WHAT THE TASK REQUIRES —
Which lines of the records below contain the word "formats"? Report each of them in full.

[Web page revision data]
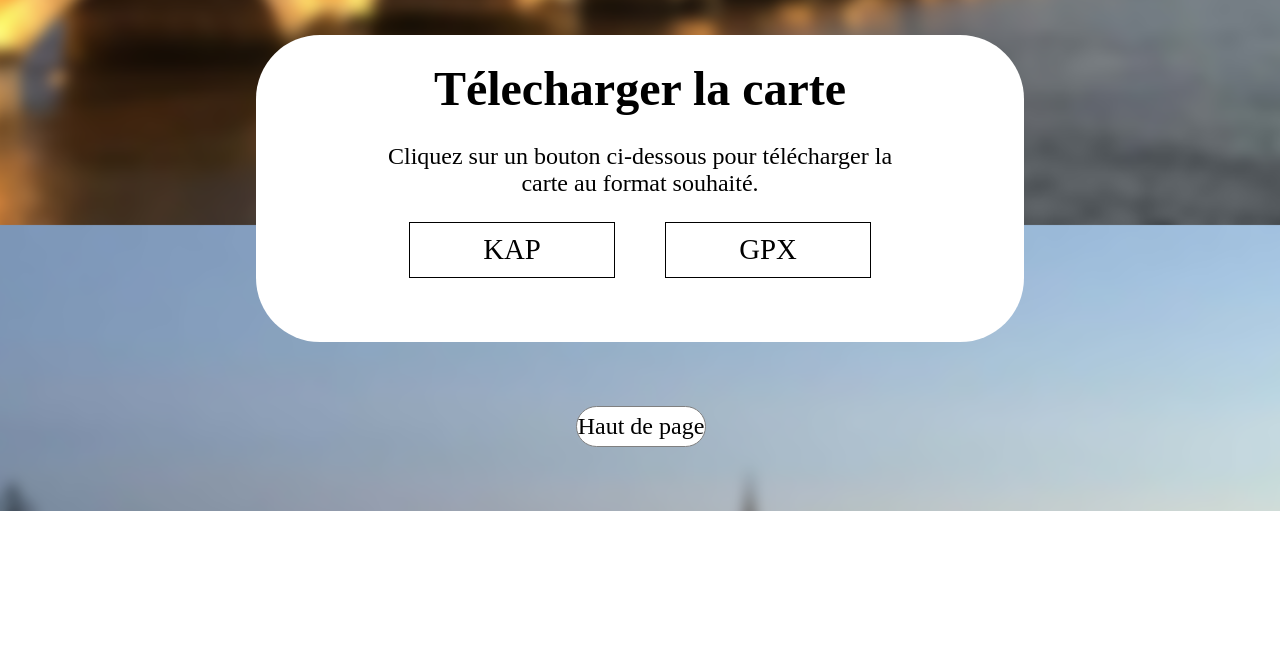
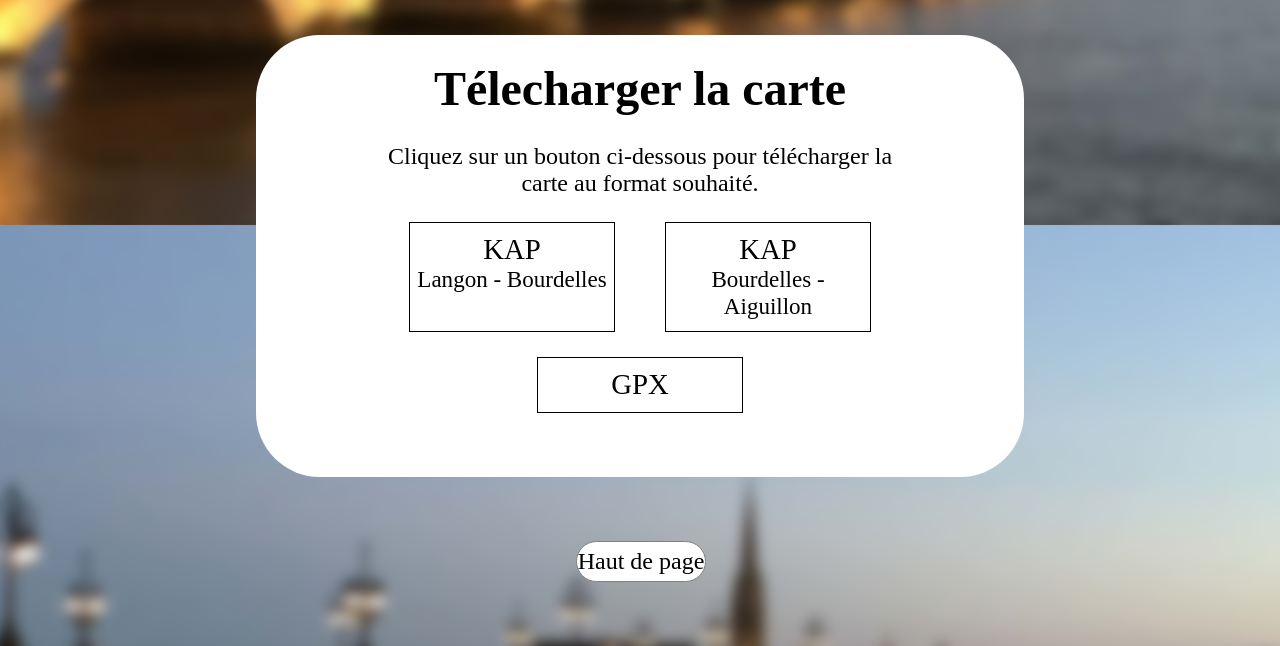
Before and after one commit to minunn/Gar-on-web, a PHP site: page / in a window 1280 px wide. Shown: the part 2175-2821 px from the top of the page. Before the commit the page ends 2686 px from the top, so only its background shows below. Run offline with PHP 8.4, Linux system fonts and the light colour scheme; data comes from the database, SQL or seed files in the repository; some libraries are stand-ins or nearby versions.

Commit message:
Ajout des 2 fichiers KAP à télécharger

```diff
--- a/css/index.css
+++ b/css/index.css
@@ -206,6 +206,10 @@ iframe {
   justify-content: space-around;
 }
 
+.boutons p {
+  font-size: 0.8em;
+}
+
 .formats {
   border: 1px solid black;
   font-size: 120%;
--- a/index.php
+++ b/index.php
@@ -86,8 +86,11 @@
                 <h3>Télecharger la carte</h3><br>
                 <p>Cliquez sur un bouton ci-dessous pour télécharger la carte au format souhaité.</p>
                 <div class="boutons">
-                    <div class="formats"><a href="Download/map.kap" download="Download/map.kap">KAP</a></div>
-                    <div class="formats"><a href="Download/points.gpx" download="Download/points.gpx">GPX</a></div>
+                    <div class="formats"><a href="Download/Langon-Bourdelles.kap" download="Download/Langon-Bourdelles.kap">KAP <p>Langon - Bourdelles</p></a></div>
+                    <div class="formats"><a href="Download/Bourdelles-Aiguillon.kap" download="Download/Bourdelles-Aiguillon.kap">KAP <p>Bourdelles - Aiguillon</p></a></div>
+                </div>
+                <div class="boutons">
+                    <div class="formats"><a href="Download/points.gpx">GPX</a></div>
                 </div>
             </div>
             <footer>
```
Also changed, not shown: 2 other files.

WRITTEN ANSWER —
 .formats {
-                    <div class="formats"><a href="Download/map.kap" download="Download/map.kap">KAP</a></div>
-                    <div class="formats"><a href="Download/points.gpx" download="Download/points.gpx">GPX</a></div>
+                    <div class="formats"><a href="Download/Langon-Bourdelles.kap" download="Download/Langon-Bourdelles.kap">KAP <p>Langon - Bourdelles</p></a></div>
+                    <div class="formats"><a href="Download/Bourdelles-Aiguillon.kap" download="Download/Bourdelles-Aiguillon.kap">KAP <p>Bourdelles - Aiguillon</p></a></div>
+                    <div class="formats"><a href="Download/points.gpx">GPX</a></div>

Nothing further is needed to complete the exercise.